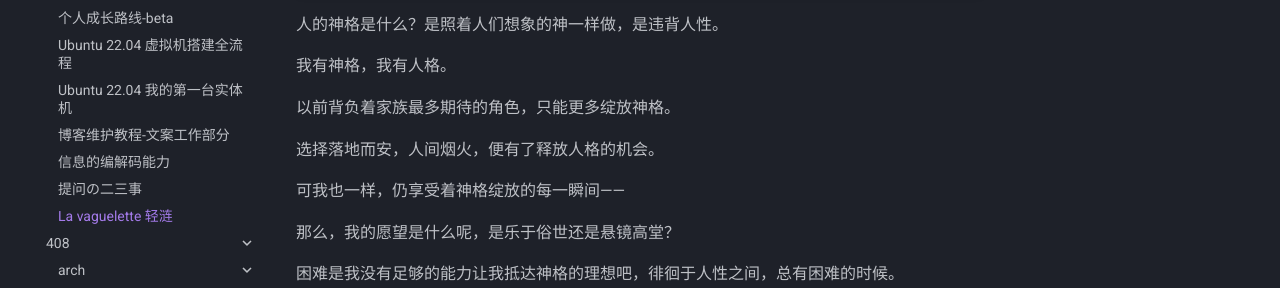
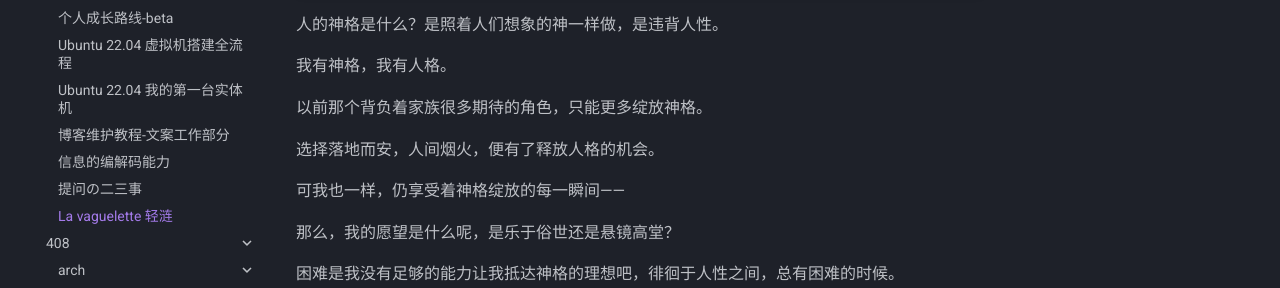
Before and after one commit to Haohahahaha/cs, an MkDocs documentation site: the page built from docs/greenhand/la-vaguelette/l-v.md, in a window 1280 px wide and 900 px high, scrolled down 773 px. Shown: the part 162-450 px from the top of the window. Built offline with MkDocs 1.6.1 and Material for MkDocs 9.7.7, drawn with Linux system fonts in a browser that asks for light colours.

Commit message:
2023-11-24_08:45:10 update

```diff
--- a/docs/greenhand/la-vaguelette/l-v.md
+++ b/docs/greenhand/la-vaguelette/l-v.md
@@ -16,7 +16,7 @@
 
 我有神格，我有人格。
 
-以前背负着家族最多期待的角色，只能更多绽放神格。
+以前那个背负着家族很多期待的角色，只能更多绽放神格。
 
 选择落地而安，人间烟火，便有了释放人格的机会。
 
```
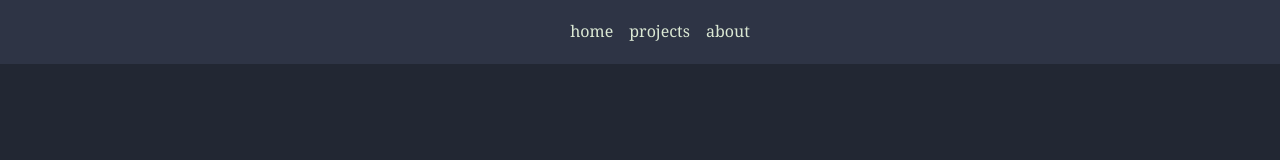
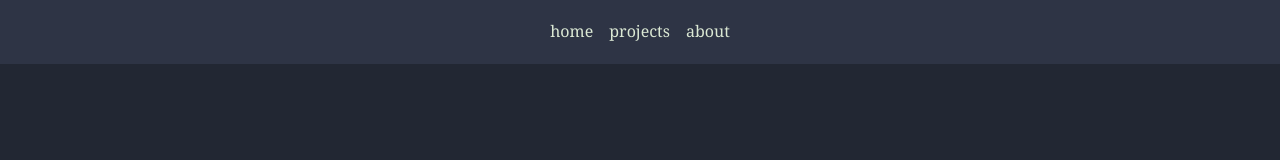
Before and after one commit to mbrecht/mbbrecht, a Next.js app: page / in a window 1280 px wide. Shown: the top 160 px of the page. Built offline with nearby package versions, Linux system fonts and the light colour scheme.

Commit message:
update styles

```diff
--- a/src/components/Layout.js
+++ b/src/components/Layout.js
@@ -1,6 +1,7 @@
 import styles from "../styles/Layout.module.css";
 import Navbar from "./Navbar";
 import Footer from "./Footer";
+import Head from "next/head";
 
 export default function Layout(props) {
   const fProps = { ...props }; // props to be forwarded to div
@@ -9,6 +10,10 @@
 
   return (
     <div {...fProps}>
+      <Head>
+        <title>Michael Brecht | Software Engineer</title>
+        <meta name="viewport" content="width=device-width, initial-scale=1.0" />
+      </Head>
       <Navbar />
       <div>{props.children}</div>
       <Footer />
--- a/src/styles/Navbar.module.css
+++ b/src/styles/Navbar.module.css
@@ -2,6 +2,7 @@
   position: sticky;
   top: 0;
   right: 0;
+  left: 0;
   height: 4em;
   background-color: var(--bg-dark);
   display: flex;
@@ -13,6 +14,7 @@
   display: flex;
   justify-content: center;
   column-gap: 1em;
+  padding-inline-start: 0;
 }
 
 .section {
@@ -21,6 +23,7 @@
   display: inline-block;
 }
 
+.active::after,
 .section::after {
   display: block;
   content: "";
```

◇ ◇ ◇ ◇ ◇ ◇ ◇

Where an entry holds an image, drop the image and copy the remaining text exactly.

*EXERCISE SOLUTION*
Before and after one commit to Haohahahaha/cs, an MkDocs documentation site: the page built from docs/greenhand/la-vaguelette/l-v.md, in a window 1280 px wide and 900 px high, scrolled down 773 px. Shown: the part 162-450 px from the top of the window. Built offline with MkDocs 1.6.1 and Material for MkDocs 9.7.7, drawn with Linux system fonts in a browser that asks for light colours.

Commit message:
2023-11-24_08:45:10 update

```diff
--- a/docs/greenhand/la-vaguelette/l-v.md
+++ b/docs/greenhand/la-vaguelette/l-v.md
@@ -16,7 +16,7 @@
 
 我有神格，我有人格。
 
-以前背负着家族最多期待的角色，只能更多绽放神格。
+以前那个背负着家族很多期待的角色，只能更多绽放神格。
 
 选择落地而安，人间烟火，便有了释放人格的机会。
 
```
Before and after one commit to mbrecht/mbbrecht, a Next.js app: page / in a window 1280 px wide. Shown: the top 160 px of the page. Built offline with nearby package versions, Linux system fonts and the light colour scheme.

Commit message:
update styles

```diff
--- a/src/components/Layout.js
+++ b/src/components/Layout.js
@@ -1,6 +1,7 @@
 import styles from "../styles/Layout.module.css";
 import Navbar from "./Navbar";
 import Footer from "./Footer";
+import Head from "next/head";
 
 export default function Layout(props) {
   const fProps = { ...props }; // props to be forwarded to div
@@ -9,6 +10,10 @@
 
   return (
     <div {...fProps}>
+      <Head>
+        <title>Michael Brecht | Software Engineer</title>
+        <meta name="viewport" content="width=device-width, initial-scale=1.0" />
+      </Head>
       <Navbar />
       <div>{props.children}</div>
       <Footer />
--- a/src/styles/Navbar.module.css
+++ b/src/styles/Navbar.module.css
@@ -2,6 +2,7 @@
   position: sticky;
   top: 0;
   right: 0;
+  left: 0;
   height: 4em;
   background-color: var(--bg-dark);
   display: flex;
@@ -13,6 +14,7 @@
   display: flex;
   justify-content: center;
   column-gap: 1em;
+  padding-inline-start: 0;
 }
 
 .section {
@@ -21,6 +23,7 @@
   display: inline-block;
 }
 
+.active::after,
 .section::after {
   display: block;
   content: "";
```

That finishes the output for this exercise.